# SOURCE MATERIAL
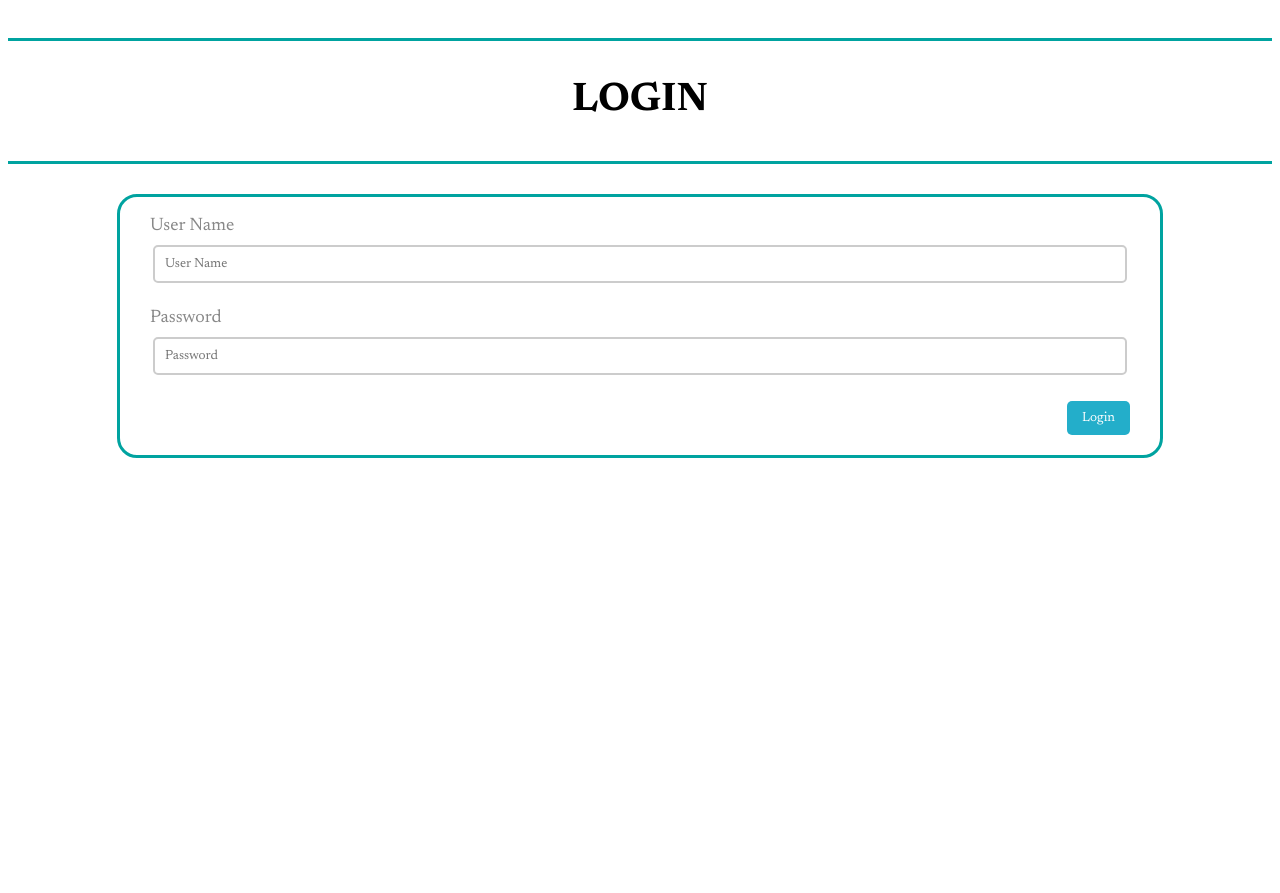
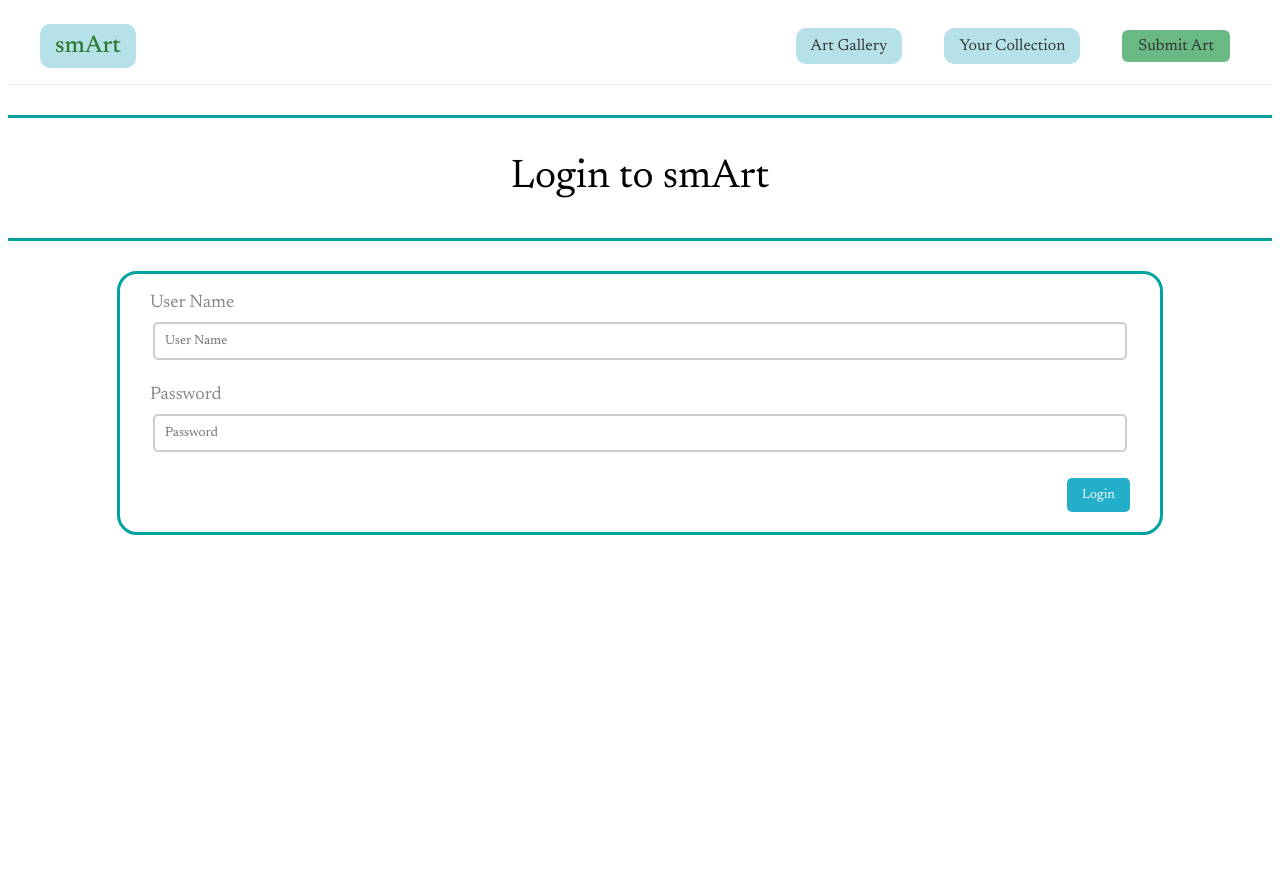
Before and after one commit to caitlinyau0717/smArt, a PHP site: page /login.php in a window 1280 px wide. Before the commit the page ends 458 px from the top, so only its background shows below. Run offline with PHP 8.4, Linux system fonts and the light colour scheme.

Commit message:
restarting computer

```diff
--- a/login.php
+++ b/login.php
@@ -8,8 +8,17 @@
         </style>
     </head>
     <body>
+        <header class="header">
+            <a href="#" class="logo">smArt</a>
+            <nav class="nav">
+                <a href="#">Art Gallery</a>
+                <a href="#">Your Collection</a>
+                <a href="#" class="submit-btn">Submit Art</a>
+            </nav>
+        </header>
+        <main>
             <div id="heading">
-            <h1>LOGIN</h1>
+                <h1>Login to smArt</h1>
             </div>
             <form action="login.php" method="post">
                 <?php if (isset($_GET['error'])) { ?>
@@ -21,5 +30,6 @@
                 <input type="password" name="password" placeholder="Password"><br>
                 <button type="submit">Login</button>
             </form>
+        </main>
     </body>
 </html>
--- a/resources/login.css
+++ b/resources/login.css
@@ -1,16 +1,8 @@
-body {
-    display: flex;
-    /* justify-content: center;     */
-    align-items: center;
-    height: 100vh;
-    flex-direction: column;
-}
-
 * {
     box-sizing: padding-box;
     font-family: "Newsreader", serif;
     font-optical-sizing: auto;
-    font-weight: <weight>;
+    font-weight: 400;
     font-style: normal;
 }
 
@@ -95,3 +87,44 @@ a:hover {
     align-items: center; /* Centers vertically */
     justify-content: center; /* Centers horizontally */
 }
+
+.header {
+    display: flex;
+    justify-content: space-between;
+    align-items: center;
+    padding: 1rem 2rem;
+    border-bottom: 1px solid #eee;
+}
+
+.logo {
+    color: #2E7D32;
+    font-size: 1.5rem;
+    font-weight: 500;
+    text-decoration: none;
+}
+
+.nav {
+    display: flex;
+    gap: 2rem;
+    align-items: center;
+}
+
+.nav a {
+    text-decoration: none;
+    color: #333;
+}
+
+.submit-btn {
+    background-color: #68B984;
+    color: white;
+    padding: 0.5rem 1rem;
+    border-radius: 6px;
+    text-decoration: none;
+}
+
+main {
+    display: flex;
+    align-items: center;
+    height: 100vh;
+    flex-direction: column;
+}
```
Also changed, not shown: README.md. Lines whose indentation alone changed are shown as unchanged.
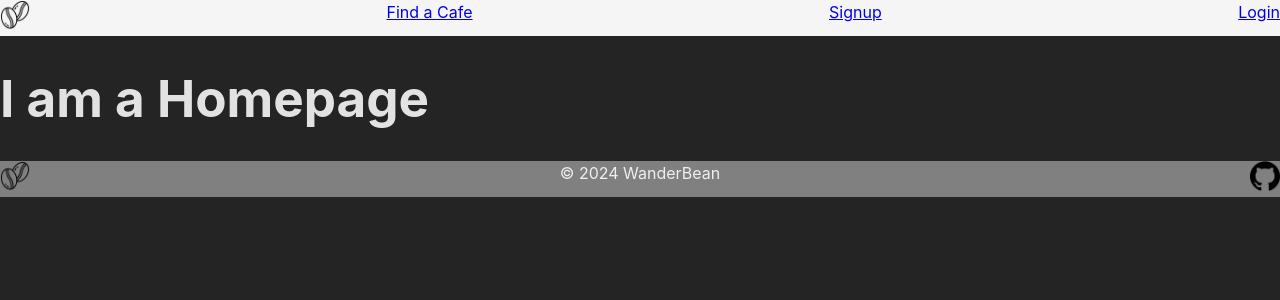
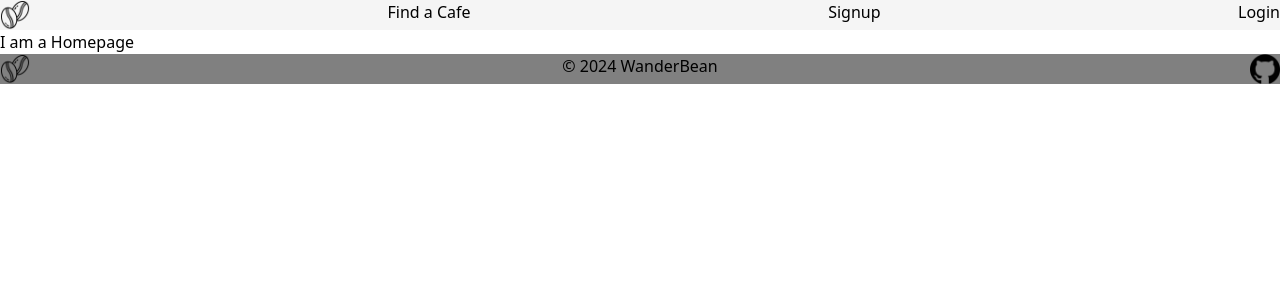
Before and after one commit to WanderBean/Wanderbean-Frontend, a React (Vite) app: page / in a window 1280 px wide. Shown: the top 300 px of the page. Built offline with nearby package versions, Linux system fonts and the light colour scheme.

Commit message:
starting tailwind

```diff
--- a/package.json
+++ b/package.json
@@ -24,6 +24,7 @@
     "eslint-plugin-react": "^7.33.2",
     "eslint-plugin-react-hooks": "^4.6.0",
     "eslint-plugin-react-refresh": "^0.4.5",
+    "tailwindcss": "^3.4.1",
     "vite": "^5.1.4"
   }
 }
--- a/src/index.css
+++ b/src/index.css
@@ -1,3 +1,8 @@
+@tailwind base;
+@tailwind components;
+@tailwind utilities;
+
+/*
 :root {
   font-family: Inter, system-ui, Avenir, Helvetica, Arial, sans-serif;
   line-height: 1.5;
@@ -45,3 +50,4 @@
 button:focus-visible {
   outline: 4px auto -webkit-focus-ring-color;
 }
+*/
--- /dev/null
+++ b/tailwind.config.js
@@ -0,0 +1,8 @@
+/** @type {import('tailwindcss').Config} */
+module.exports = {
+  content: ["./src/**/*.{js,jsx,ts,tsx}"],
+  theme: {
+    extend: {},
+  },
+  plugins: [],
+};
```
Also changed, not shown: 1 other file (tests, documents, lock files or other folders).
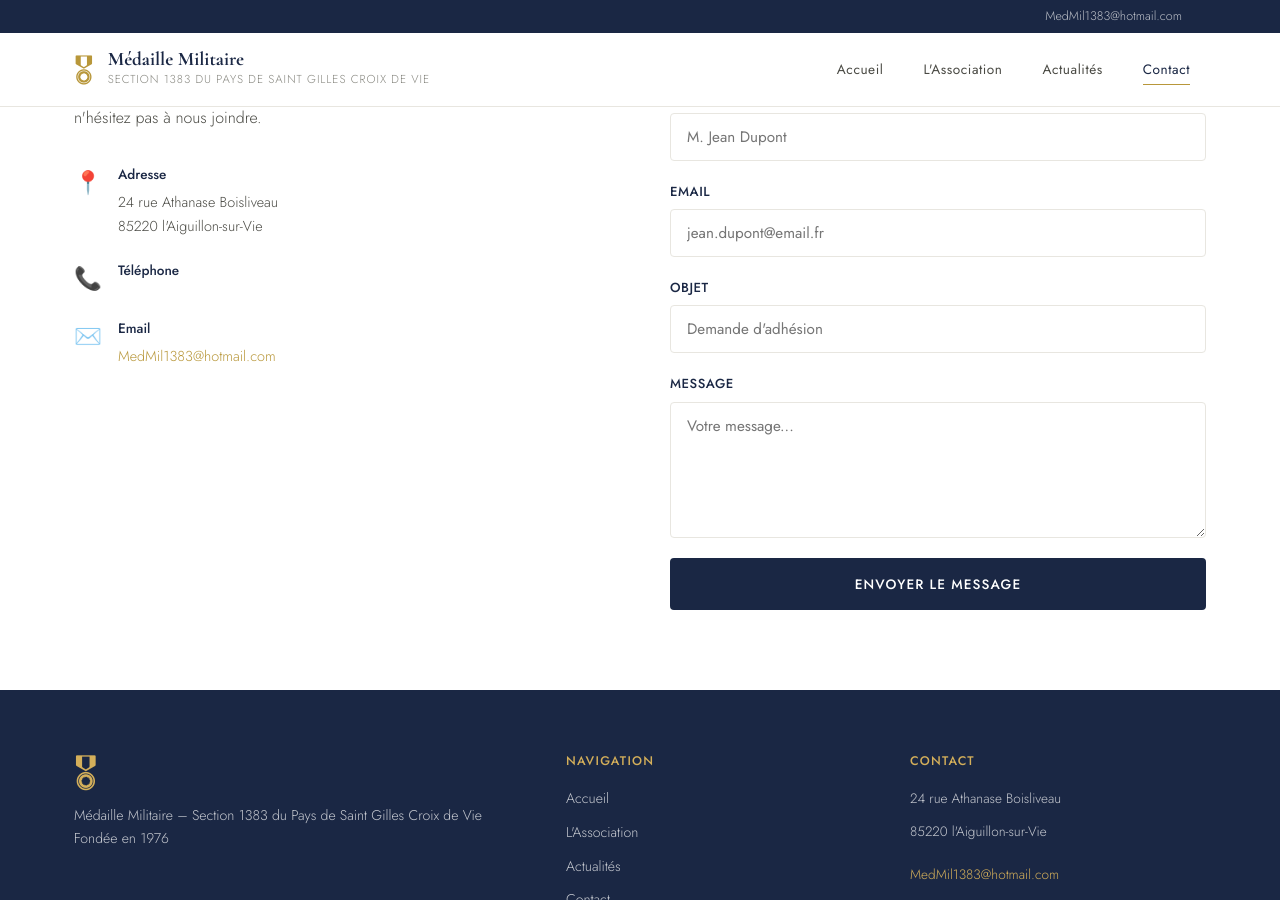
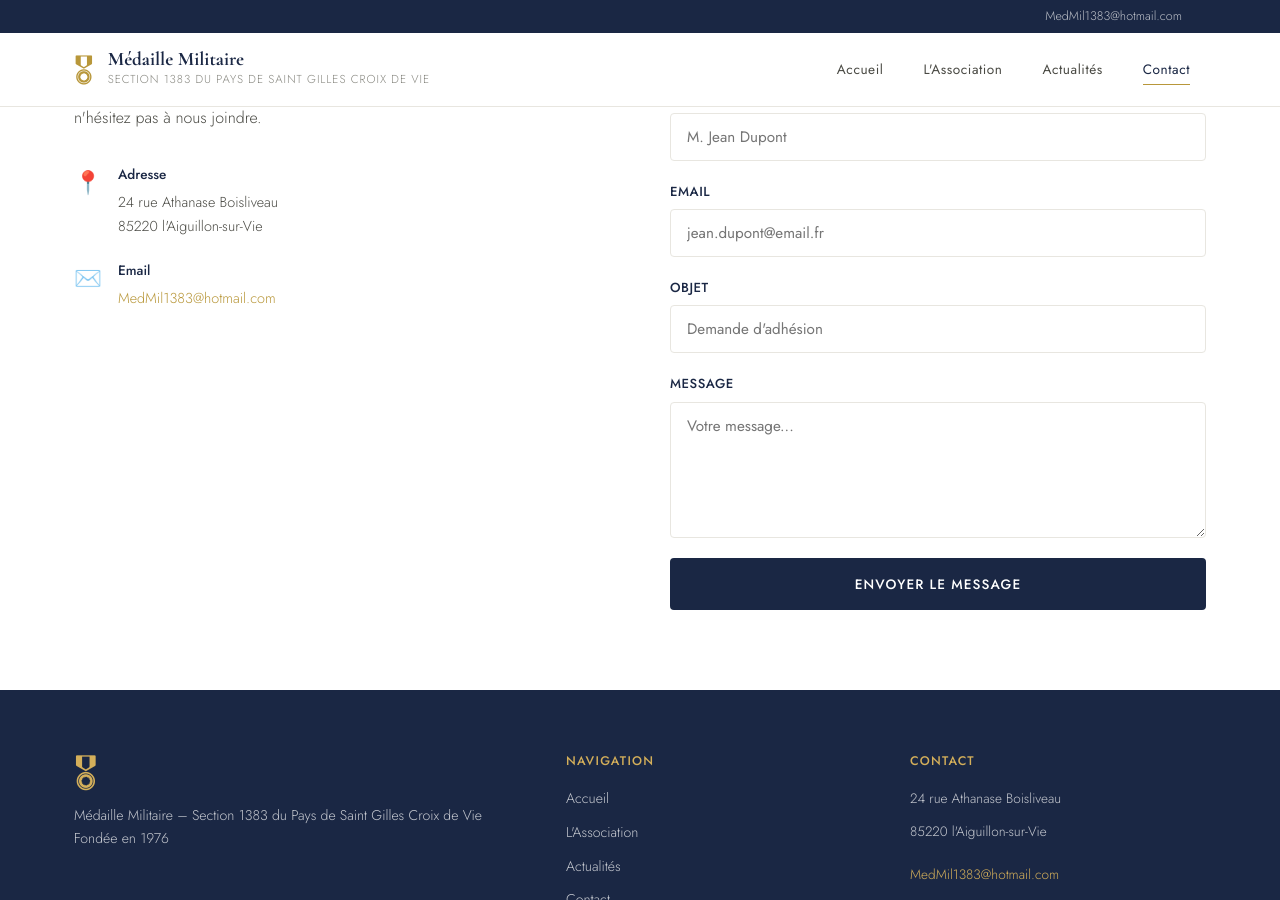
Before and after one commit to M3ph1s85/medaille-militaire, a Jekyll site: the page built from contact.md, in a window 1280 px wide and 900 px high, scrolled down 414 px. Built offline with Jekyll 4.4.1, drawn with Linux system fonts in a browser that asks for light colours.

Commit message:
Update contact.md

```diff
--- a/contact.md
+++ b/contact.md
@@ -27,13 +27,13 @@
             <p>{{ site.association.adresse_ligne2 }}</p>
           </div>
         </div>
-        <div class="contact-item">
+       <!--  <div class="contact-item">
           <span class="contact-icon">📞</span>
           <div>
             <strong>Téléphone</strong>
             <p>{{ site.association.tel }}</p>
           </div>
-        </div>
+        </div> -->
         <div class="contact-item">
           <span class="contact-icon">✉️</span>
           <div>
```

# TASK BRIEF
Could the entries above be written out word for word, pictures excluded?

# THE COMPLETED TASK
Before and after one commit to caitlinyau0717/smArt, a PHP site: page /login.php in a window 1280 px wide. Before the commit the page ends 458 px from the top, so only its background shows below. Run offline with PHP 8.4, Linux system fonts and the light colour scheme.

Commit message:
restarting computer

```diff
--- a/login.php
+++ b/login.php
@@ -8,8 +8,17 @@
         </style>
     </head>
     <body>
+        <header class="header">
+            <a href="#" class="logo">smArt</a>
+            <nav class="nav">
+                <a href="#">Art Gallery</a>
+                <a href="#">Your Collection</a>
+                <a href="#" class="submit-btn">Submit Art</a>
+            </nav>
+        </header>
+        <main>
             <div id="heading">
-            <h1>LOGIN</h1>
+                <h1>Login to smArt</h1>
             </div>
             <form action="login.php" method="post">
                 <?php if (isset($_GET['error'])) { ?>
@@ -21,5 +30,6 @@
                 <input type="password" name="password" placeholder="Password"><br>
                 <button type="submit">Login</button>
             </form>
+        </main>
     </body>
 </html>
--- a/resources/login.css
+++ b/resources/login.css
@@ -1,16 +1,8 @@
-body {
-    display: flex;
-    /* justify-content: center;     */
-    align-items: center;
-    height: 100vh;
-    flex-direction: column;
-}
-
 * {
     box-sizing: padding-box;
     font-family: "Newsreader", serif;
     font-optical-sizing: auto;
-    font-weight: <weight>;
+    font-weight: 400;
     font-style: normal;
 }
 
@@ -95,3 +87,44 @@ a:hover {
     align-items: center; /* Centers vertically */
     justify-content: center; /* Centers horizontally */
 }
+
+.header {
+    display: flex;
+    justify-content: space-between;
+    align-items: center;
+    padding: 1rem 2rem;
+    border-bottom: 1px solid #eee;
+}
+
+.logo {
+    color: #2E7D32;
+    font-size: 1.5rem;
+    font-weight: 500;
+    text-decoration: none;
+}
+
+.nav {
+    display: flex;
+    gap: 2rem;
+    align-items: center;
+}
+
+.nav a {
+    text-decoration: none;
+    color: #333;
+}
+
+.submit-btn {
+    background-color: #68B984;
+    color: white;
+    padding: 0.5rem 1rem;
+    border-radius: 6px;
+    text-decoration: none;
+}
+
+main {
+    display: flex;
+    align-items: center;
+    height: 100vh;
+    flex-direction: column;
+}
```
Also changed, not shown: README.md. Lines whose indentation alone changed are shown as unchanged.
Before and after one commit to WanderBean/Wanderbean-Frontend, a React (Vite) app: page / in a window 1280 px wide. Shown: the top 300 px of the page. Built offline with nearby package versions, Linux system fonts and the light colour scheme.

Commit message:
starting tailwind

```diff
--- a/package.json
+++ b/package.json
@@ -24,6 +24,7 @@
     "eslint-plugin-react": "^7.33.2",
     "eslint-plugin-react-hooks": "^4.6.0",
     "eslint-plugin-react-refresh": "^0.4.5",
+    "tailwindcss": "^3.4.1",
     "vite": "^5.1.4"
   }
 }
--- a/src/index.css
+++ b/src/index.css
@@ -1,3 +1,8 @@
+@tailwind base;
+@tailwind components;
+@tailwind utilities;
+
+/*
 :root {
   font-family: Inter, system-ui, Avenir, Helvetica, Arial, sans-serif;
   line-height: 1.5;
@@ -45,3 +50,4 @@
 button:focus-visible {
   outline: 4px auto -webkit-focus-ring-color;
 }
+*/
--- /dev/null
+++ b/tailwind.config.js
@@ -0,0 +1,8 @@
+/** @type {import('tailwindcss').Config} */
+module.exports = {
+  content: ["./src/**/*.{js,jsx,ts,tsx}"],
+  theme: {
+    extend: {},
+  },
+  plugins: [],
+};
```
Also changed, not shown: 1 other file (tests, documents, lock files or other folders).
Before and after one commit to M3ph1s85/medaille-militaire, a Jekyll site: the page built from contact.md, in a window 1280 px wide and 900 px high, scrolled down 414 px. Built offline with Jekyll 4.4.1, drawn with Linux system fonts in a browser that asks for light colours.

Commit message:
Update contact.md

```diff
--- a/contact.md
+++ b/contact.md
@@ -27,13 +27,13 @@
             <p>{{ site.association.adresse_ligne2 }}</p>
           </div>
         </div>
-        <div class="contact-item">
+       <!--  <div class="contact-item">
           <span class="contact-icon">📞</span>
           <div>
             <strong>Téléphone</strong>
             <p>{{ site.association.tel }}</p>
           </div>
-        </div>
+        </div> -->
         <div class="contact-item">
           <span class="contact-icon">✉️</span>
           <div>
```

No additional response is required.